### Task requirements
Print every entry again exactly, with no pictures.
════
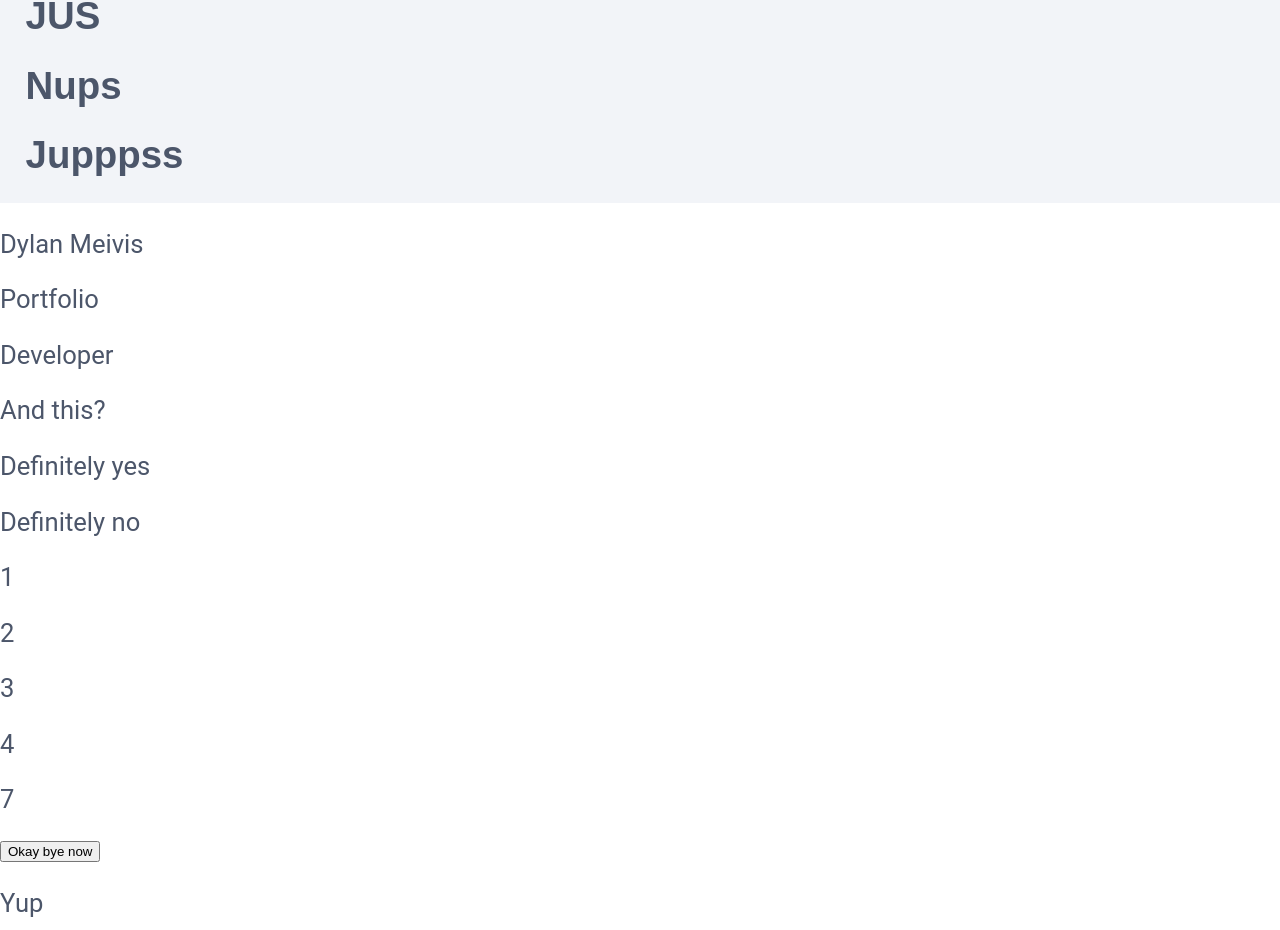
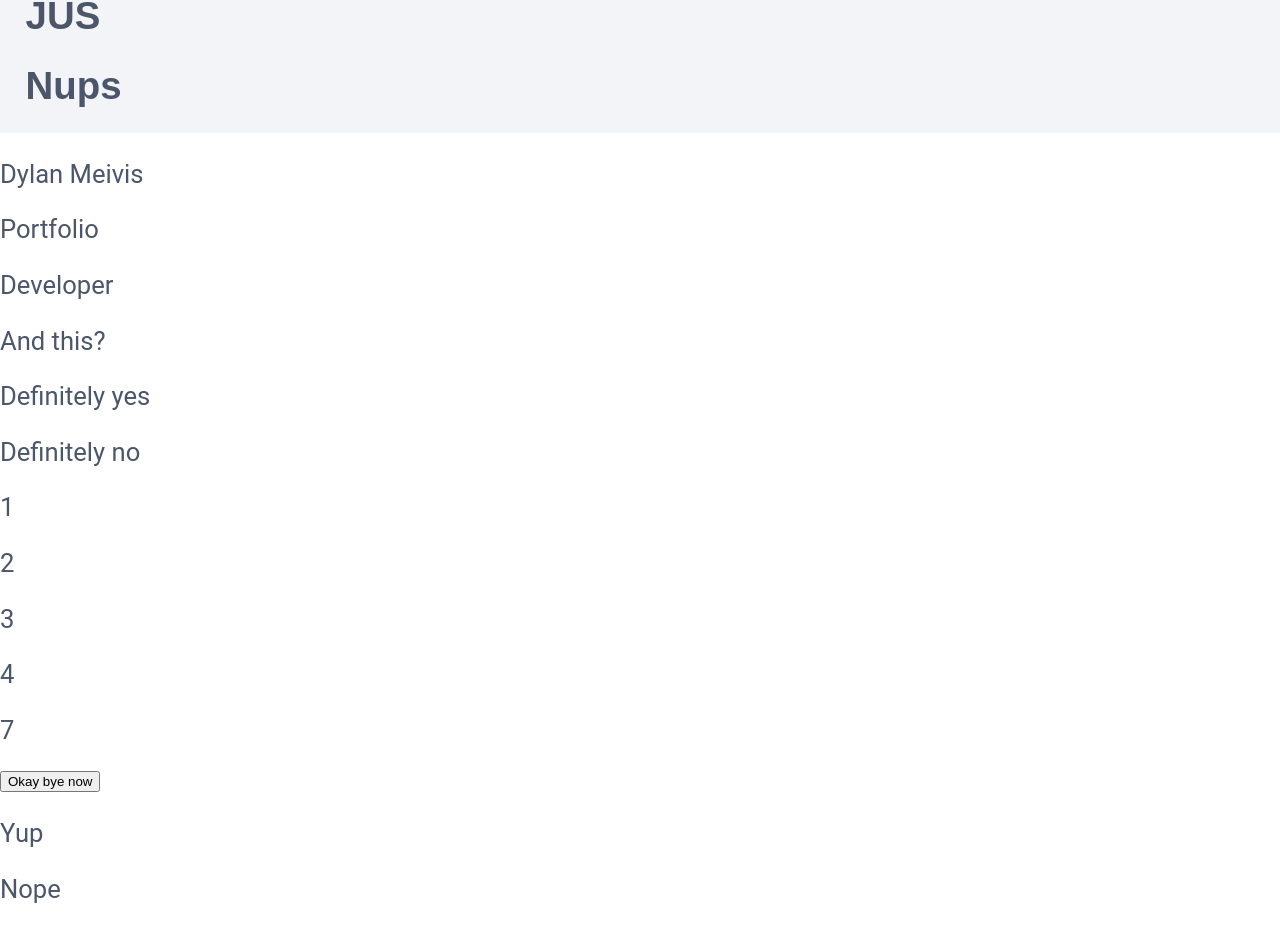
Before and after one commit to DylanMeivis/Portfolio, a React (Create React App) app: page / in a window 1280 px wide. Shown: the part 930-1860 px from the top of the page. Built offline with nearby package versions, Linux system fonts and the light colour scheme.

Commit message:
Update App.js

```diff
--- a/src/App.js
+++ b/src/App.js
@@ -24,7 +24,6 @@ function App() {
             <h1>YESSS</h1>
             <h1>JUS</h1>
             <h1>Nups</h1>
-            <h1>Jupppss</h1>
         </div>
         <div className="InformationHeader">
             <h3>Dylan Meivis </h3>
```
════
### Expected answer
Before and after one commit to DylanMeivis/Portfolio, a React (Create React App) app: page / in a window 1280 px wide. Shown: the part 930-1860 px from the top of the page. Built offline with nearby package versions, Linux system fonts and the light colour scheme.

Commit message:
Update App.js

```diff
--- a/src/App.js
+++ b/src/App.js
@@ -24,7 +24,6 @@ function App() {
             <h1>YESSS</h1>
             <h1>JUS</h1>
             <h1>Nups</h1>
-            <h1>Jupppss</h1>
         </div>
         <div className="InformationHeader">
             <h3>Dylan Meivis </h3>
```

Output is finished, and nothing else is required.